EXERCISE INPUT>
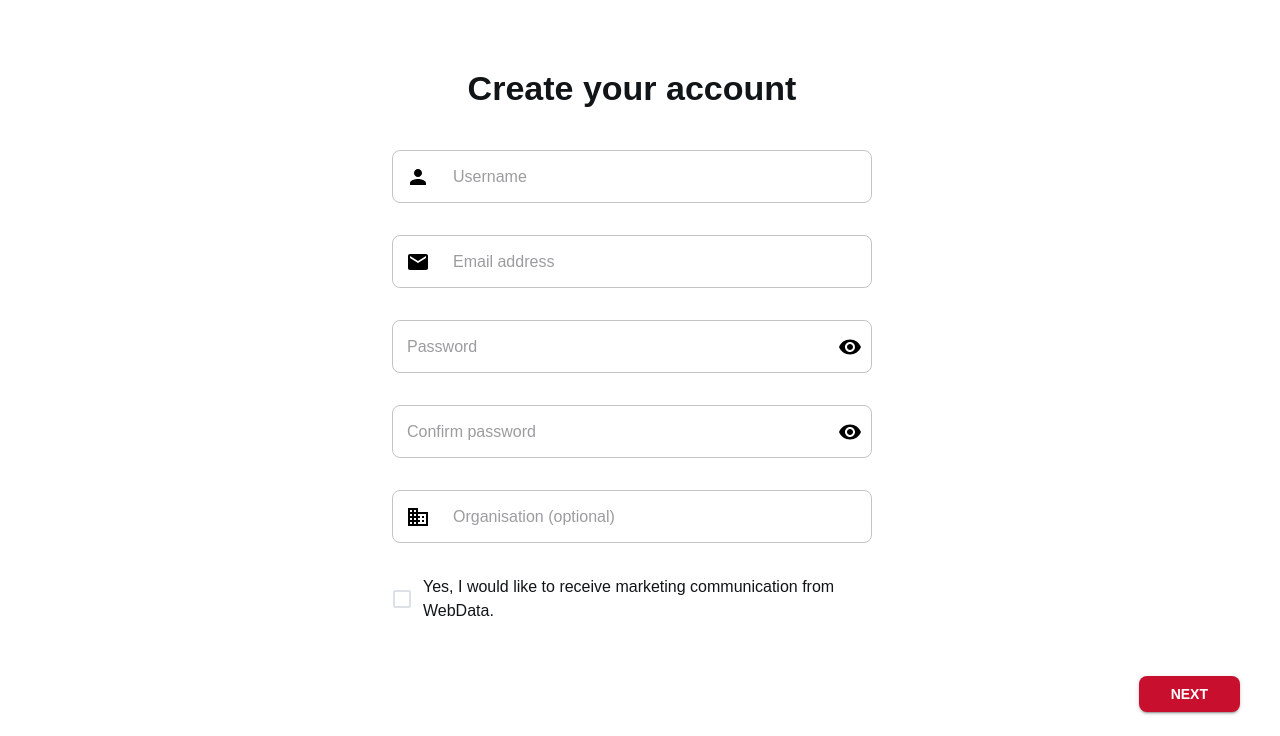
Repository: Pascal-Ahmadu/Tender-download-system
Page: /register (app in frontend/)
These files come from the project's save history. The page is drawn as it stood at one moment and after the next save; the edit follows.
The browser window is 1280 px wide. The pictures show the whole page.
The page's requests for data from a server got no answer. Some web fonts or font styles are not loaded; a fallback is used. The project was rebuilt for these pictures with package versions that can differ from the ones it lists, and the page was loaded fresh each time. No one was signed in, and anything a server would have sent is missing. Also part of the build but not shown: frontend/vite.config.js, frontend/src/components/pages/LoginPage.jsx.

Above is the page before, as saved 2024-07-31 08:07:47.

After the next save:
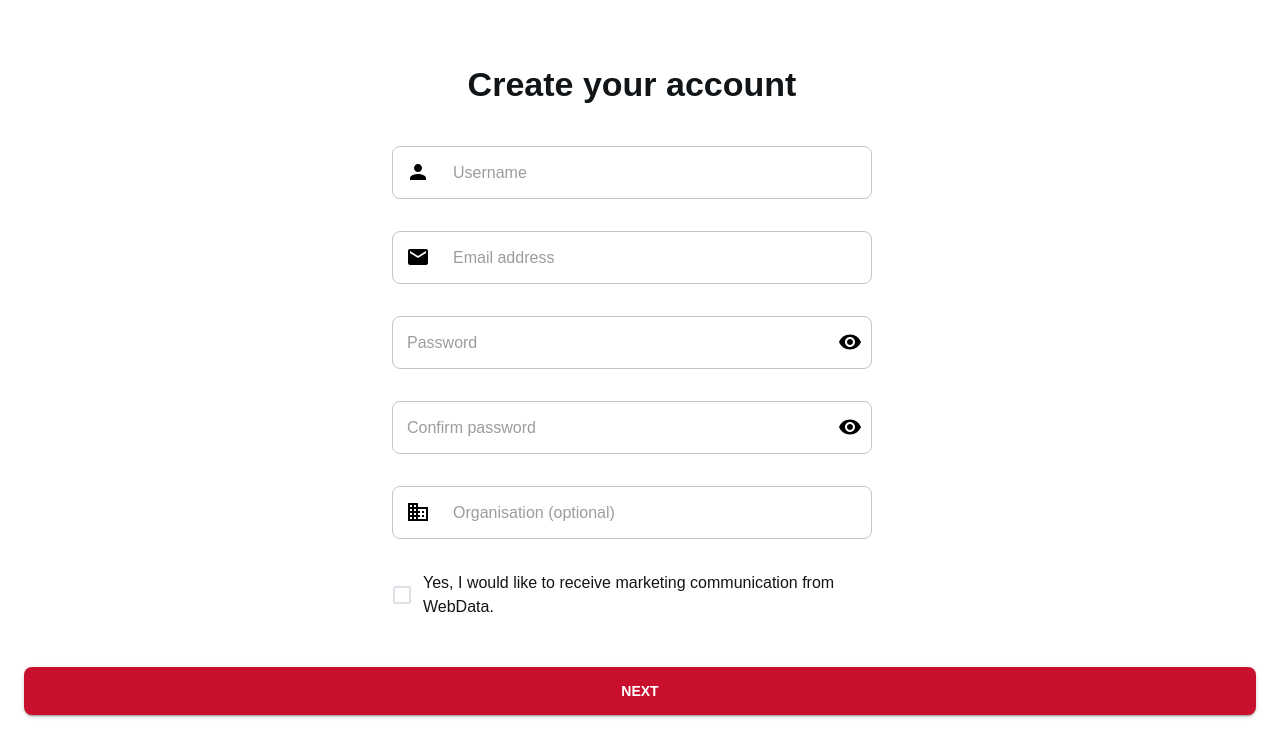
Saved 3 min 18 s later.
--- a/frontend/src/components/pages/RegistrationPage.jsx
+++ b/frontend/src/components/pages/RegistrationPage.jsx
@@ -359,20 +359,20 @@ function SignupForm() {
         component="footer"
         sx={{
           display: "flex",
-          justifyContent: "flex-end",
-          px: 4,
+          justifyContent: "center",
+          px: 2,
           py: 2,
         }}
       >
         <Button
           variant="contained"
+          fullWidth // Make the button span the width of its container
           sx={{
-            minWidth: "84px",
-            bgcolor: "#c8102e", // Changed color
+            bgcolor: "#c8102e", // Button color
             color: "white",
             fontWeight: "bold",
             borderRadius: 2,
-            px: 4,
+            py: 1.5, // Adjust vertical padding for height
             "&:hover": {
               bgcolor: "#a50f1d", // Slightly darker on hover
             },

YOUR TASK>
If a line in the entries above holds the word "frontend", count it; then report the total alone.

ANSWER SECTION>
4